The session explores the way in which cultural territorial narratives are being shaped and produced in online contexts. This contemporary practice of cultural narratives poses new challenges to their understanding, once these constructions are more informal and shared than ever.

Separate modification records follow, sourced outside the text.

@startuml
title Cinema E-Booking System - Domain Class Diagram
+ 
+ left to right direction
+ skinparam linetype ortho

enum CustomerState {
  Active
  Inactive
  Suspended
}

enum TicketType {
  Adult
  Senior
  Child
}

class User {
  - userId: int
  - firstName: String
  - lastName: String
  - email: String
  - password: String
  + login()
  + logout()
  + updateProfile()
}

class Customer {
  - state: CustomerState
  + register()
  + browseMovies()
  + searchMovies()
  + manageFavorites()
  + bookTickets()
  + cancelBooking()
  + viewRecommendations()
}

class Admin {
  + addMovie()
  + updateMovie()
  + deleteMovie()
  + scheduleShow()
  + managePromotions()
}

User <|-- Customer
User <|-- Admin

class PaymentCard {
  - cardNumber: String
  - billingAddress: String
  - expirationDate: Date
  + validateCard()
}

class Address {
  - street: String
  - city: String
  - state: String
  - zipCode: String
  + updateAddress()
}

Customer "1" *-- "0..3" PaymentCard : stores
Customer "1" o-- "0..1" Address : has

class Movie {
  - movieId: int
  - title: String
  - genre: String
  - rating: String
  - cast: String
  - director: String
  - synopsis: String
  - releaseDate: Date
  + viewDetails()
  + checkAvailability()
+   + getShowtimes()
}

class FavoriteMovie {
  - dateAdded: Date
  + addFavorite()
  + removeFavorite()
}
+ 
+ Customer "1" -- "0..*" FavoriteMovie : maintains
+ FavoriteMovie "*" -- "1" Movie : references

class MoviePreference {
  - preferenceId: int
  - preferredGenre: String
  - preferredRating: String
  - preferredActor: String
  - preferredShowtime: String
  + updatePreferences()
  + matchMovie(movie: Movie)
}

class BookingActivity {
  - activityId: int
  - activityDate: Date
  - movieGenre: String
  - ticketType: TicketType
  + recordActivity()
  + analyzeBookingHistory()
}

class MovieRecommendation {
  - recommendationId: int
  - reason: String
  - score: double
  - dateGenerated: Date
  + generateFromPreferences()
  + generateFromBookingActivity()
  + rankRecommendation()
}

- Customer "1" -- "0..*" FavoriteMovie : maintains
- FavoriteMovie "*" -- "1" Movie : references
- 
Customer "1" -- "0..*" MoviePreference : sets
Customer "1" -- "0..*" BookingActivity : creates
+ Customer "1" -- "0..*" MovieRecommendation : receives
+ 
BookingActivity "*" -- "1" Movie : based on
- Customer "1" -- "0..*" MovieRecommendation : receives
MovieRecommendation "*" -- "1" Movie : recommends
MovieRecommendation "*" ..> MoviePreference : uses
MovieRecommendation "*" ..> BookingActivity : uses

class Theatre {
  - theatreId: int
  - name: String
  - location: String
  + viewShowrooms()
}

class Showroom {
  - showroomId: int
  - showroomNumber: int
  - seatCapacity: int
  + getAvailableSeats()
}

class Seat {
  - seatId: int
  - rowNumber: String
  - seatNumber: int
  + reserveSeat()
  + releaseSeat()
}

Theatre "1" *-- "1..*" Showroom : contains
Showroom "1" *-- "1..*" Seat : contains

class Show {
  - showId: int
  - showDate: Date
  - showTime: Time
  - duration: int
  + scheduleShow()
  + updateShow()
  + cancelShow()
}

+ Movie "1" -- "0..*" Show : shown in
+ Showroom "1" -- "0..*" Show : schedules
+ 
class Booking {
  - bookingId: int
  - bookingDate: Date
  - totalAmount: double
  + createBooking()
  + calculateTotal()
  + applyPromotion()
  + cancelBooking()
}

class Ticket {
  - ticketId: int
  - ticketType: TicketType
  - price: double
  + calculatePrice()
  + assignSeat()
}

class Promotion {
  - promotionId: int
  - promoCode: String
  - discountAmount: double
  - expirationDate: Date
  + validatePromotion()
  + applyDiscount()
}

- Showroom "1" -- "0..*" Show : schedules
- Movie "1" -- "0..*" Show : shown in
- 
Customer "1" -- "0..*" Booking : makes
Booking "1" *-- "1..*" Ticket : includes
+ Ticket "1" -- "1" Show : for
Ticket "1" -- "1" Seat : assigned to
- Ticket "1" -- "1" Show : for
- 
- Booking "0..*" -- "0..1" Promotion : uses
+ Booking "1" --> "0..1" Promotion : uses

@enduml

Social actors are now constantly interconnected. Due to the advent of Web 2.0 and the evolution of social media, people are more eager to express and share their opinions on the web. Among its potentialities, online platforms are relevant spaces where informal and shared cultural narratives are being (re)produced and negotiated by users from different contexts. These changes engender renewed territorial relations. The panel aims to explore and track how social media users give course to specific cultural narrative productions. It also aims to understand to what extent can these virtual spaces impact on real vs. symbolic narrative practices. The session welcomes proposals from different disciplines focused on the study of cultural narratives in online media spaces. Papers should address the following questions: o How are cultural narratives being shaped by informal and shared narratives produced on the web and media spaces? o What changes are being produced in the digital era and how can research track them? o To what extent can online cultural narratives influence people's experience and perceptions of territory? o How is it possible to adapt conventional research approaches in cultural studies to the web context? The panel is particularly interested in drawing together innovative methods and tools used to analyze these changes, including methodological frameworks like (but not limited to): Netnography, Critical Discourse Analysis (CDA), Sentiment Analysis, Opinion Mining, User-Generated Content (UGC) or Volunteered Geographic Information (VGI).